The CDA strives for improved accessibility in less densely populated regions through substantial investments in important railway lines such as the Lower Saxony Line and the Lely Line. In addition, the party advocates financial support for regional public transport projects such as the Maaslijn and the Zwolle-Munster connection. In an unusual move, the party is opposing road pricing in sparsely populated areas, opting for an e-vignette to obtain contributions from foreign motorists for road maintenance.
Forum for Democracy (FVD), for example, makes a bold choice by advocating the abolition of many existing environmental regulations regarding mobility. The party views these regulations as an obstacle to economic growth. This position may resonate with a group of voters who feel frustrated by what they see as over-regulation, but it also raises questions about sustainability and long-term effects on the environment.
De Animal party places a strong emphasis on sustainability and wants to significantly reduce the use of fossil fuels. They advocate investments in alternative, more sustainable forms of transport, such as cycling and public transport. While this vision may appeal to environmentally conscious voters, it risks turning off others who fear too drastic a change in their daily lives.
De Christian Union sees mobility as a way to promote social cohesion, connecting both local communities and the entire country. They focus on reliable public transport and good road infrastructure as the means to achieve this. Although this approach is less controversial, it lacks a clear vision on environmental issues.
Think wants to make public transport more accessible for the less fortunate and advocates fairer prices. The party also wants more attention to be paid to the transportation needs of minorities and newcomers. This inclusive approach may appeal to a certain niche, but the implementation and financial feasibility remain issues.
Taken together, these parties demonstrate a wide range of approaches, from deregulation and economic growth to social inclusivity and environmental sustainability. Just as the larger parties attract their own specific voter groups, so do these smaller parties, and their influence on the national debate on mobility cannot be ignored.
De SGP, often seen as conservative and traditional, has a surprisingly pragmatic approach to mobility. They are in favor of well-maintained road infrastructure, but also want to invest in new technologies to improve traffic flow. In this way the party tries to find a balance between modernity and tradition.
JA21, a relatively new player, has liberal economic ideas that encourage private entrepreneurship in the mobility sector. They want to open up the market more and reduce bureaucratic barriers, which they believe would lead to more innovation and efficiency.
50Plus emphasizes improving mobility for the elderly. This includes not only public transport, but also special services and facilities for seniors, such as local buses and taxis for the elderly. In an aging society, this focus on the elderly can be an important consideration.
AT1 focuses on creating a more inclusive society and this is reflected in their views on mobility. The party strives for affordable and accessible transport for everyone, with a special focus on vulnerable groups. With this, BIJ1 wants to reduce the mobility gap that is often visible in diverse and unequal societies.
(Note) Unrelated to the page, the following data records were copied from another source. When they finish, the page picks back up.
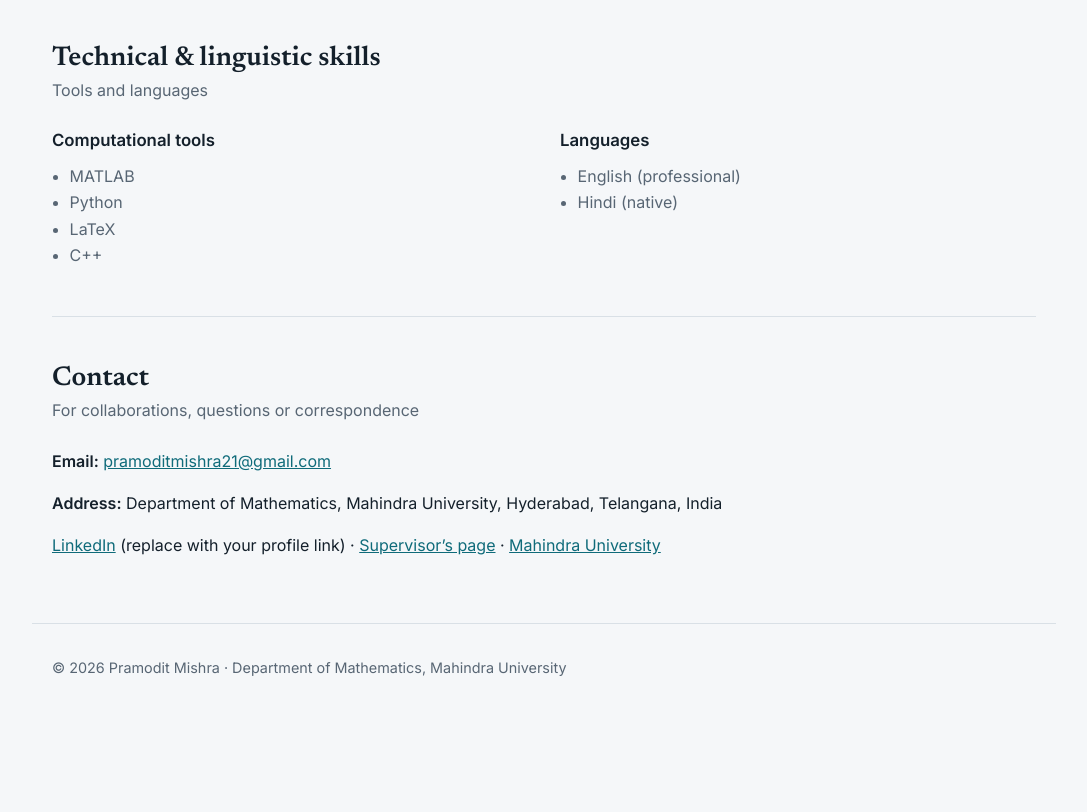
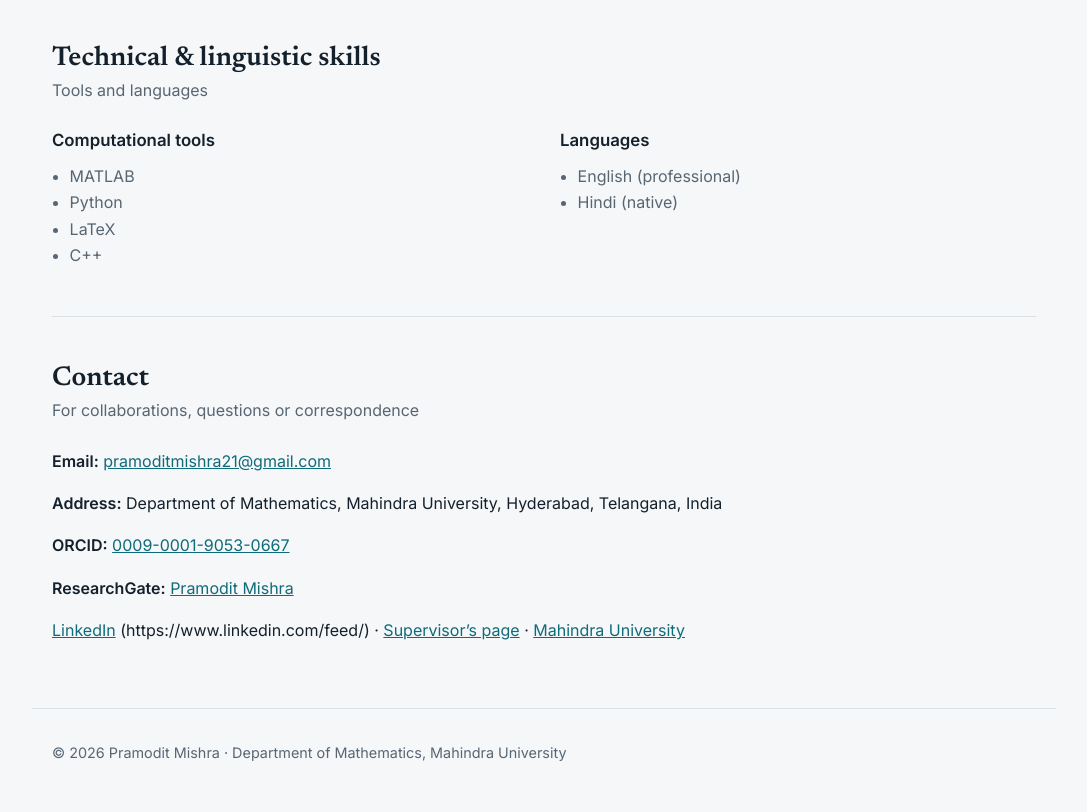
Before and after one commit to pramoditmishra/pramoditmishra.github.io, a plain HTML site: page index.html in a window 1280 px wide. Shown: the part 2964-3776 px from the top of the page, without its empty margins (96-1183 px from the left). Before the commit the page ends 3692 px from the top, so only its background shows below. Drawn offline with Linux system fonts and the light colour scheme.

Commit message:
Update index.html

```diff
--- a/index.html
+++ b/index.html
@@ -208,7 +208,9 @@ footer{max-width:64rem;margin:auto;padding:2rem 1.25rem 3rem;border-top:1px soli
 <p class="sub">For collaborations, questions or correspondence</p>
 <p><strong>Email:</strong> <a href="mailto:pramoditmishra21@gmail.com">pramoditmishra21@gmail.com</a></p>
 <p><strong>Address:</strong> Department of Mathematics, Mahindra University, Hyderabad, Telangana, India</p>
-<p><a href="https://www.linkedin.com/">LinkedIn</a> (replace with your profile link) · <a href="https://biswarupbiswas.github.io/">Supervisor’s page</a> · <a href="https://www.mahindrauniversity.edu.in/">Mahindra University</a></p>
+  <p><strong>ORCID:</strong> <a href="https://orcid.org/0009-0001-9053-0667">0009-0001-9053-0667</a></p>
+<p><strong>ResearchGate:</strong> <a href="https://www.researchgate.net/profile/Pramodit-Mishra">Pramodit Mishra</a></p>
+<p><a href="https://www.linkedin.com/">LinkedIn</a> (https://www.linkedin.com/feed/) · <a href="https://biswarupbiswas.github.io/">Supervisor’s page</a> · <a href="https://www.mahindrauniversity.edu.in/">Mahindra University</a></p>
 </section>
 </main>
 
```
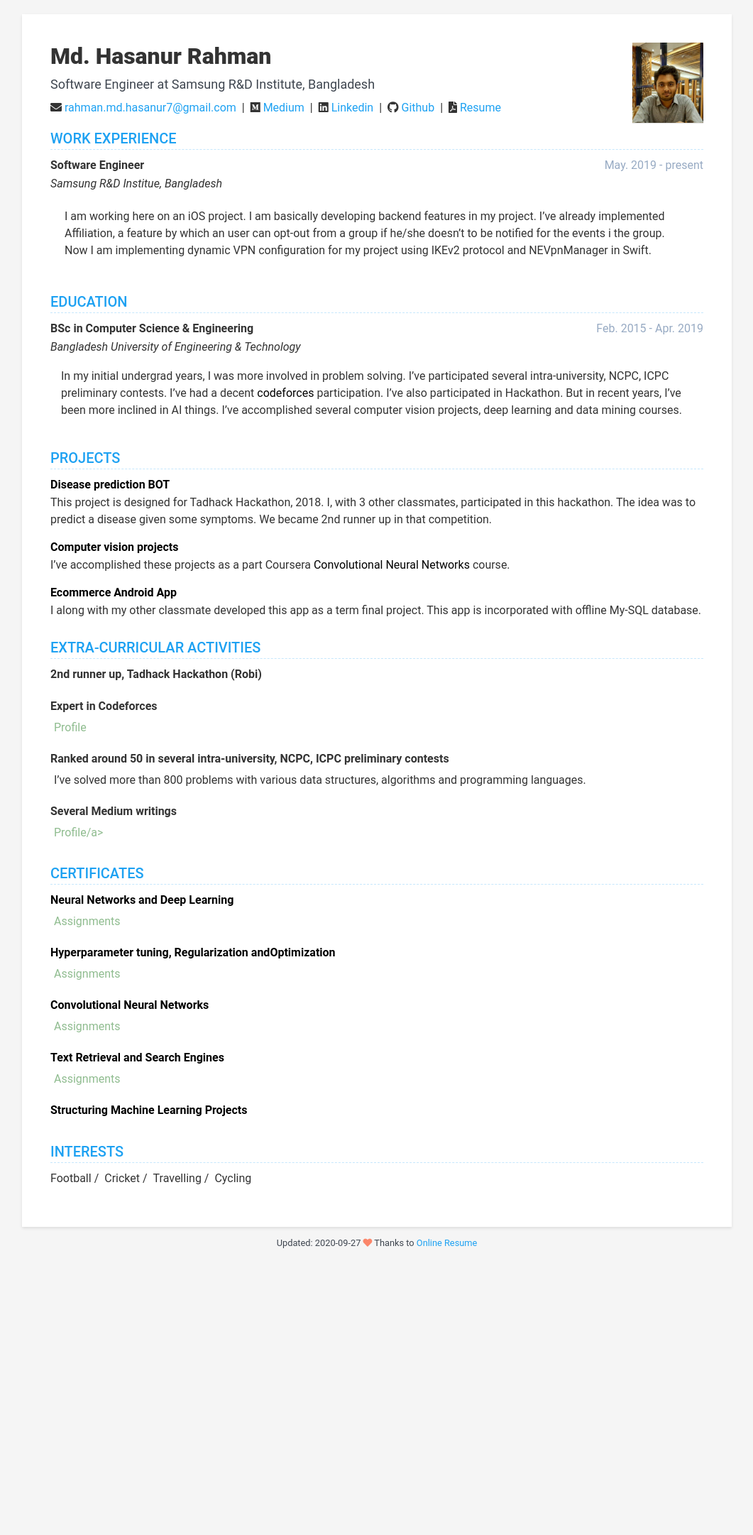
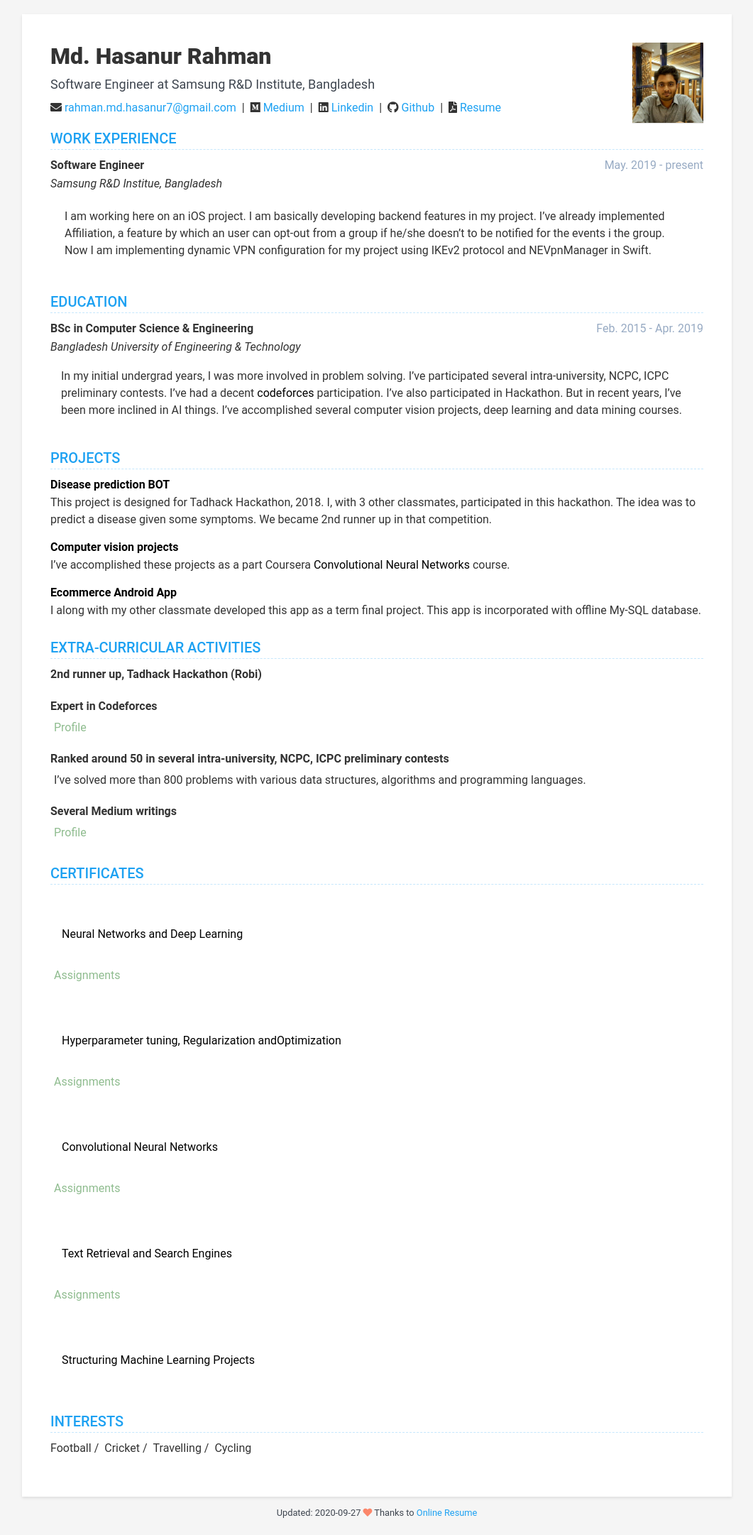
Before and after one commit to umma-salma/hasanur-rahman.github.io, a Jekyll site: the page built from index.html, in a window 1280 px wide. Shown: the whole page at 71% size, without its empty margins (109-1170 px from the left). Built offline with Jekyll 4.4.1, drawn with Linux system fonts in a browser that asks for light colours; nearby versions of some CDN libraries; before the commit the page ends 1782 px from its top, so only the background shows below that.

Commit message:
added bullet
Signed-off-by: Md. Hasanur Rahman <hasanurrahman690@gmail.com>

```diff
--- a/_data/data.yml
+++ b/_data/data.yml
@@ -154,7 +154,7 @@
     - name: Several Medium writings
       link:
       details: |
-        <a href="https://medium.com/@mhr029" style="color:#8FBC8F;">Profile/a>
+        <a href="https://medium.com/@mhr029" style="color:#8FBC8F;">Profile</a>
 
 
 publications:
--- a/_includes/certificates.html
+++ b/_includes/certificates.html
@@ -15,7 +15,7 @@
     {% for certificate in certificates.items %}
     <div class="item">
         {% if certificate.name %}
-        <p class="project-name">
+        <p class="magicbullets">
             {% if certificate.link %}
             <a href="{{ certificate.link }}" style="color:black" target="_blank">{{ certificate.name }}</a>
             {% else %}
--- a/_sass/_base.scss
+++ b/_sass/_base.scss
@@ -99,6 +99,12 @@
         color: $text-grey;
     }
 
+    .magicbullets {
+        white-space: pre-line;
+        position: relative;
+        margin-left: 1em;
+    }
+
     .role, .major {
         font-style: italic;
     }
```
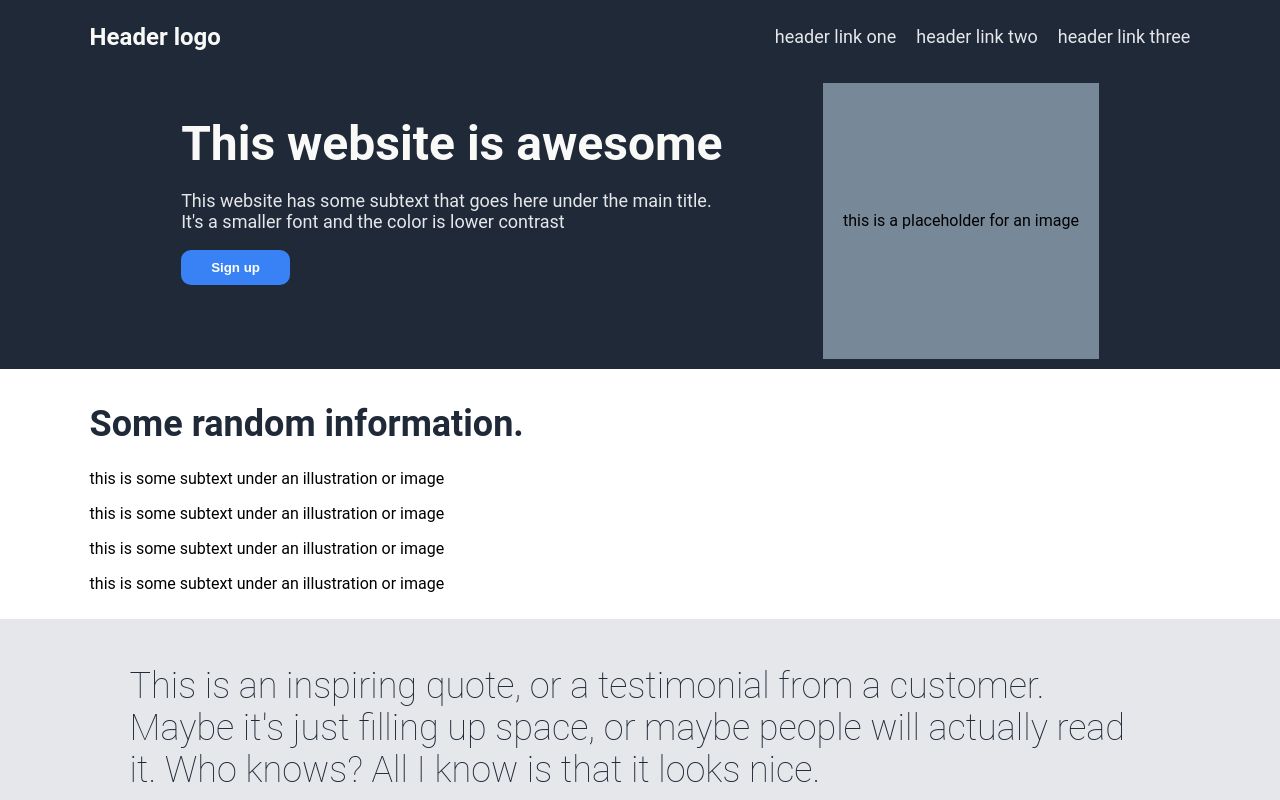
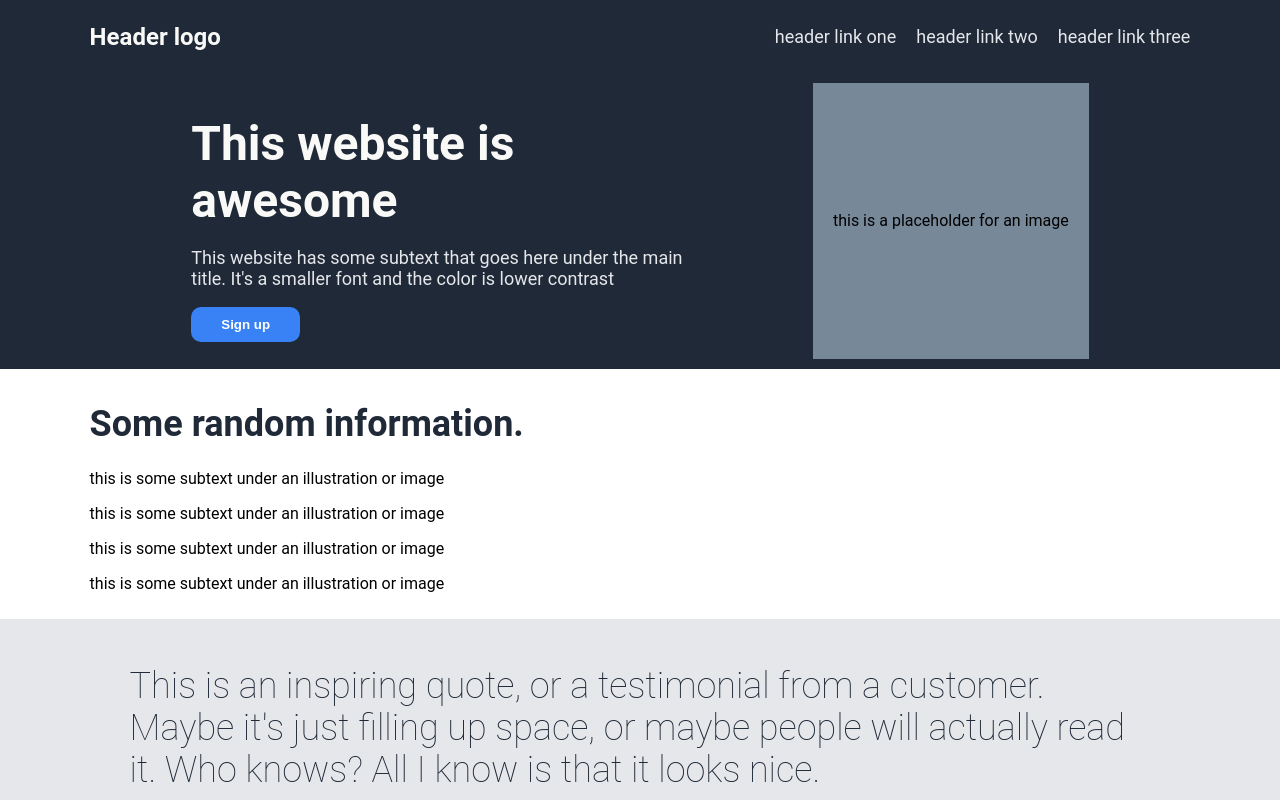
Before and after one commit to Naczosik/Project-Landing-Page, a plain HTML site: page index.html in a window 1280 px wide. Shown: the top 800 px of the page. Drawn offline with Linux system fonts and the light colour scheme.

Commit message:
change dark section design

```diff
--- a/styles.css
+++ b/styles.css
@@ -50,17 +50,16 @@ footer {
     display: flex;
     flex-wrap: wrap;
     justify-content: space-evenly;
+    gap: 20px;
 }
 
 .leftdark {
-    max-width: 50%;
+    max-width: 500px;
 }
 
 .dark .imgcontainer {
     aspect-ratio: 1;
     background-color: lightslategray;
-    flex-shrink: 0;
-    box-sizing: border-box;
     padding: 20px;
     display: flex;
     justify-content: center;
```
In short, the smaller parties highlight facets of the mobility debate that are sometimes overlooked by the larger parties. They bring up topics like inclusivity, aging and efficiency, adding another layer of complexity to the discussion. In the run-up to the elections, it would be unwise to ignore these parties and their unique approaches.